Task requirements ::
Your task is to print each record exactly as it reads.

━━━━━━━━━━━━━━━━

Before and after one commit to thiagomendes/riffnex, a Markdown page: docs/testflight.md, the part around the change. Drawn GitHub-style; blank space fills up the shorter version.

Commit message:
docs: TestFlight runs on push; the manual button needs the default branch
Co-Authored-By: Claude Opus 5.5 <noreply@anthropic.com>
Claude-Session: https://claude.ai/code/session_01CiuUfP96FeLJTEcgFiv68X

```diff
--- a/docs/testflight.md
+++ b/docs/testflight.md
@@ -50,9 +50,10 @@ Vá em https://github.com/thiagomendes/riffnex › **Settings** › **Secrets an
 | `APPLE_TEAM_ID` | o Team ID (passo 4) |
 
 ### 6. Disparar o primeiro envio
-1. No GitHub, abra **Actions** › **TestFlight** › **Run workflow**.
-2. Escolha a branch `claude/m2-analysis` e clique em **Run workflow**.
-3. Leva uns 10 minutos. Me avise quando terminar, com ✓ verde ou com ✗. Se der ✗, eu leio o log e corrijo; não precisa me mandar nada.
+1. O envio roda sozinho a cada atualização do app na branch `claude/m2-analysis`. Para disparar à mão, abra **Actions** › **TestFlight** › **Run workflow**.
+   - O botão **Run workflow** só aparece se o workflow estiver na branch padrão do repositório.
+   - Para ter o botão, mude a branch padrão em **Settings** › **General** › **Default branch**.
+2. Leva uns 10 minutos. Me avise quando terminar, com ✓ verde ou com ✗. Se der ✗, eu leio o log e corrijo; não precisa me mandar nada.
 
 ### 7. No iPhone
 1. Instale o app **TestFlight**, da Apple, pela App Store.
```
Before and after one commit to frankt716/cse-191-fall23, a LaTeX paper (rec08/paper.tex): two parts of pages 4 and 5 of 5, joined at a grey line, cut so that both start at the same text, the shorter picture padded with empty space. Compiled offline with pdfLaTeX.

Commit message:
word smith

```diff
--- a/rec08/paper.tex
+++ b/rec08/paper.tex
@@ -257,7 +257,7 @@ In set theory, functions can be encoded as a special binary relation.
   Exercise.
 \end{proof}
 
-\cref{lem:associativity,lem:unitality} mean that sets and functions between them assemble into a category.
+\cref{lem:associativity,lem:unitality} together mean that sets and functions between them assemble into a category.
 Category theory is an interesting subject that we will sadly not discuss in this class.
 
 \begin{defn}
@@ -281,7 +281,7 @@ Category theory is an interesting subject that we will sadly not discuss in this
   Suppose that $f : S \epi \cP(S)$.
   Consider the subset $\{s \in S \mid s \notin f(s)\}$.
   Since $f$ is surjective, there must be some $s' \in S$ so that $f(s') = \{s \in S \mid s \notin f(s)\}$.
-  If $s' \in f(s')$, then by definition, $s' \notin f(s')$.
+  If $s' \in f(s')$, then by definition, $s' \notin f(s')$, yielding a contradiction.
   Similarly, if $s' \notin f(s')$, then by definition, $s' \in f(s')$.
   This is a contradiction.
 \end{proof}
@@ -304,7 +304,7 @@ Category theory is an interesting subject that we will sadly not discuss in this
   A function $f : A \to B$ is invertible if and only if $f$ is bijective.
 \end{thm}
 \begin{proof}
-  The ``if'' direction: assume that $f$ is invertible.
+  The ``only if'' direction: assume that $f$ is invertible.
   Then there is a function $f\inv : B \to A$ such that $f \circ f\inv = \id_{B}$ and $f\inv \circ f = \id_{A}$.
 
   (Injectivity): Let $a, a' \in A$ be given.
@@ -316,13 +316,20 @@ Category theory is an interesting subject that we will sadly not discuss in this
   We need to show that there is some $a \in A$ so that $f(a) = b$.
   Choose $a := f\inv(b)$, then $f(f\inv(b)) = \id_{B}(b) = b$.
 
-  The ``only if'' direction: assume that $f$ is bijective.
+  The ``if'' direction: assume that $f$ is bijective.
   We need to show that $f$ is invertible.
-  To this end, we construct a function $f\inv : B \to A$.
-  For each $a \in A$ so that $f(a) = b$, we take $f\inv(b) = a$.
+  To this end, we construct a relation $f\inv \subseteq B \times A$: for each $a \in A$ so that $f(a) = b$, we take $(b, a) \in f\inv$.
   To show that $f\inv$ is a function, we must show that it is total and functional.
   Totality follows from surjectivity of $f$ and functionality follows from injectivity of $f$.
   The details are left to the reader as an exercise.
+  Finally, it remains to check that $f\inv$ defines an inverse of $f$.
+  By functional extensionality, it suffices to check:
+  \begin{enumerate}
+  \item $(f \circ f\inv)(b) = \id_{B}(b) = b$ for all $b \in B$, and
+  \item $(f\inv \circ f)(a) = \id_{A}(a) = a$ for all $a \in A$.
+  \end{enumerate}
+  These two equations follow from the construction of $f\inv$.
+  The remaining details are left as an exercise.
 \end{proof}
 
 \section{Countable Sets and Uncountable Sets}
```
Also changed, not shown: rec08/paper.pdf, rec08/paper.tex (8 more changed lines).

━━━━━━━━━━━━━━━━

Answer to this task ::
Before and after one commit to thiagomendes/riffnex, a Markdown page: docs/testflight.md, the part around the change. Drawn GitHub-style; blank space fills up the shorter version.

Commit message:
docs: TestFlight runs on push; the manual button needs the default branch
Co-Authored-By: Claude Opus 5.5 <noreply@anthropic.com>
Claude-Session: https://claude.ai/code/session_01CiuUfP96FeLJTEcgFiv68X

```diff
--- a/docs/testflight.md
+++ b/docs/testflight.md
@@ -50,9 +50,10 @@ Vá em https://github.com/thiagomendes/riffnex › **Settings** › **Secrets an
 | `APPLE_TEAM_ID` | o Team ID (passo 4) |
 
 ### 6. Disparar o primeiro envio
-1. No GitHub, abra **Actions** › **TestFlight** › **Run workflow**.
-2. Escolha a branch `claude/m2-analysis` e clique em **Run workflow**.
-3. Leva uns 10 minutos. Me avise quando terminar, com ✓ verde ou com ✗. Se der ✗, eu leio o log e corrijo; não precisa me mandar nada.
+1. O envio roda sozinho a cada atualização do app na branch `claude/m2-analysis`. Para disparar à mão, abra **Actions** › **TestFlight** › **Run workflow**.
+   - O botão **Run workflow** só aparece se o workflow estiver na branch padrão do repositório.
+   - Para ter o botão, mude a branch padrão em **Settings** › **General** › **Default branch**.
+2. Leva uns 10 minutos. Me avise quando terminar, com ✓ verde ou com ✗. Se der ✗, eu leio o log e corrijo; não precisa me mandar nada.
 
 ### 7. No iPhone
 1. Instale o app **TestFlight**, da Apple, pela App Store.
```
Before and after one commit to frankt716/cse-191-fall23, a LaTeX paper (rec08/paper.tex): two parts of pages 4 and 5 of 5, joined at a grey line, cut so that both start at the same text, the shorter picture padded with empty space. Compiled offline with pdfLaTeX.

Commit message:
word smith

```diff
--- a/rec08/paper.tex
+++ b/rec08/paper.tex
@@ -257,7 +257,7 @@ In set theory, functions can be encoded as a special binary relation.
   Exercise.
 \end{proof}
 
-\cref{lem:associativity,lem:unitality} mean that sets and functions between them assemble into a category.
+\cref{lem:associativity,lem:unitality} together mean that sets and functions between them assemble into a category.
 Category theory is an interesting subject that we will sadly not discuss in this class.
 
 \begin{defn}
@@ -281,7 +281,7 @@ Category theory is an interesting subject that we will sadly not discuss in this
   Suppose that $f : S \epi \cP(S)$.
   Consider the subset $\{s \in S \mid s \notin f(s)\}$.
   Since $f$ is surjective, there must be some $s' \in S$ so that $f(s') = \{s \in S \mid s \notin f(s)\}$.
-  If $s' \in f(s')$, then by definition, $s' \notin f(s')$.
+  If $s' \in f(s')$, then by definition, $s' \notin f(s')$, yielding a contradiction.
   Similarly, if $s' \notin f(s')$, then by definition, $s' \in f(s')$.
   This is a contradiction.
 \end{proof}
@@ -304,7 +304,7 @@ Category theory is an interesting subject that we will sadly not discuss in this
   A function $f : A \to B$ is invertible if and only if $f$ is bijective.
 \end{thm}
 \begin{proof}
-  The ``if'' direction: assume that $f$ is invertible.
+  The ``only if'' direction: assume that $f$ is invertible.
   Then there is a function $f\inv : B \to A$ such that $f \circ f\inv = \id_{B}$ and $f\inv \circ f = \id_{A}$.
 
   (Injectivity): Let $a, a' \in A$ be given.
@@ -316,13 +316,20 @@ Category theory is an interesting subject that we will sadly not discuss in this
   We need to show that there is some $a \in A$ so that $f(a) = b$.
   Choose $a := f\inv(b)$, then $f(f\inv(b)) = \id_{B}(b) = b$.
 
-  The ``only if'' direction: assume that $f$ is bijective.
+  The ``if'' direction: assume that $f$ is bijective.
   We need to show that $f$ is invertible.
-  To this end, we construct a function $f\inv : B \to A$.
-  For each $a \in A$ so that $f(a) = b$, we take $f\inv(b) = a$.
+  To this end, we construct a relation $f\inv \subseteq B \times A$: for each $a \in A$ so that $f(a) = b$, we take $(b, a) \in f\inv$.
   To show that $f\inv$ is a function, we must show that it is total and functional.
   Totality follows from surjectivity of $f$ and functionality follows from injectivity of $f$.
   The details are left to the reader as an exercise.
+  Finally, it remains to check that $f\inv$ defines an inverse of $f$.
+  By functional extensionality, it suffices to check:
+  \begin{enumerate}
+  \item $(f \circ f\inv)(b) = \id_{B}(b) = b$ for all $b \in B$, and
+  \item $(f\inv \circ f)(a) = \id_{A}(a) = a$ for all $a \in A$.
+  \end{enumerate}
+  These two equations follow from the construction of $f\inv$.
+  The remaining details are left as an exercise.
 \end{proof}
 
 \section{Countable Sets and Uncountable Sets}
```
Also changed, not shown: rec08/paper.pdf, rec08/paper.tex (8 more changed lines).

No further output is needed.